Microscopic Image

Royce Facilities support IOM3 Young Peoples' Lecture Competition Finalists

Access to equipment funded by the Henry Royce Institute has benefited several of the participants in this year’s IOM3 Young Persons’ Lecture Competition local and regional heats, including two of this year’s seven national finalists. Morgan Lowther – winner of the Midlands regional heat – and Alex Starling – representing the North East – used advanced microscopy available through Royce at Sheffield and Leeds respectively.

The Institute of Materials, Minerals and Mining organises an annual lecture competition open to students and professionals up to the age of 28, inviting them to deliver a fifteen-minute lecture judged to a broad range of criteria. Each Local Society selects one participant to represent them at each of the regional finals, the winners of which compete in the national competition (this year taking place in late September). From there, participants from across six continents will gather for the Young Persons’ World Lecture Competition on 12 November to determine a global winner.

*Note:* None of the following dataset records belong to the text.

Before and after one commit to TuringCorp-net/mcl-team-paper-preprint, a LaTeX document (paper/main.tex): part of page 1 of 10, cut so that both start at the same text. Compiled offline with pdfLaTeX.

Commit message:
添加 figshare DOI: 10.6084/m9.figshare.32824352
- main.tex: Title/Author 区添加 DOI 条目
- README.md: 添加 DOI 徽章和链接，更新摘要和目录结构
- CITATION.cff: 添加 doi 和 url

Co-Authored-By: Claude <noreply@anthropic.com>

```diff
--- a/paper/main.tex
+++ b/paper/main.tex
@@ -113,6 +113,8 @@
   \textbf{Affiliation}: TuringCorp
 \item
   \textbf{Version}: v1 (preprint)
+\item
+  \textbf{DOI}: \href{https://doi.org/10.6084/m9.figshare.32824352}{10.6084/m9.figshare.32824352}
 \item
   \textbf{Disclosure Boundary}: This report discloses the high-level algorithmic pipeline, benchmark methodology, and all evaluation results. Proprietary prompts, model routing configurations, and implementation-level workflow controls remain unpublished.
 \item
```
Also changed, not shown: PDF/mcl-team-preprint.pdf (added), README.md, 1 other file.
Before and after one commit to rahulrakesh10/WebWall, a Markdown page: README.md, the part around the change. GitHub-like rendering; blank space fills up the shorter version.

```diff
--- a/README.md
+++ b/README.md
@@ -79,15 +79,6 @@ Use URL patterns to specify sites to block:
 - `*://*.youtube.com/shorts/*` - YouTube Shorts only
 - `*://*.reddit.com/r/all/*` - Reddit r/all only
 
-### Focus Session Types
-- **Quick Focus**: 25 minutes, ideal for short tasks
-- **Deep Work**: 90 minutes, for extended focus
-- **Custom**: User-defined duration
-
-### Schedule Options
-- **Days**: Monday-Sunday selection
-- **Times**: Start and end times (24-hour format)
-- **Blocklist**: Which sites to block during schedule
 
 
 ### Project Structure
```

Final year University of Birmingham PhD student Morgan Lowther’s presentation is entitled ‘Head shoulders, knees and microbes: 3D printing better implants’. In his lecture, Morgan presents his research into using metal additive manufacturing to deliver antimicrobials from within medical implants, aiming to reduce the risk of post-surgical infection. Morgan applied to the Royce PhD Access Scheme to use the high throughput Transmission Electron Microscope based at the University of Sheffield.

Morgan says, “I will be presenting on how additive manufacturing is letting us take new approaches to designing prosthetic implants. My work focusses on designing new infection resistant alloys, with microstructural features ranging from huge lamellae all the way down to nanoscale precipitates. Getting access to a high throughput TEM via the Royce PhD Equipment scheme was a huge help in characterising these precipitates, finding microstructural details that I never would have found otherwise.”

Alex Starling is a Float Process Engineer at Guardian Industries, and his lecture focuses on his research – conducted as part of his final year MEng Chemical and Materials Undergraduate degree – into the macro and microstructures of different self-cleaning glass samples. Entitled ‘Self Cleaning Glass, Benchmarking and Analysis’, Alex presents how he used a range of microscopy techniques – including Scanning Electron Microscopy, Transmission Electron Microscopy, Energy Dispersive X-ray Analysis, and X-ray Photoelectron Spectroscopy – to explore why certain self-cleaning glasses outperformed others. Alex made use of Royce microscopy facilities and technical expertise in the University of Leeds’ Bragg Centre for Materials Research to undertake the analysis of his samples.

Alex says, “For my project to work, it was critical to visualise these nanometre thin film layers on the glass substrate. With the use of the Royce microscopy equipment I was able to image these layers, even being able to image the individual lattice planes within the materials. Without the use of such extensive microscopy techniques, it would have been hard to deliver such a successful and valuable project.”

Past winners of the IOM3 Young Persons’ Lecture Competition have gone from strength to strength within the materials community, using their science communication skills in academia and industry. The UK Final is taking place over Zoom at 5pm on 23 September, and is open to all. Register to receive the Zoom link here: https://www.iom3.org/event/2020-yplc-uk-final

We wish all the participants the very best of luck!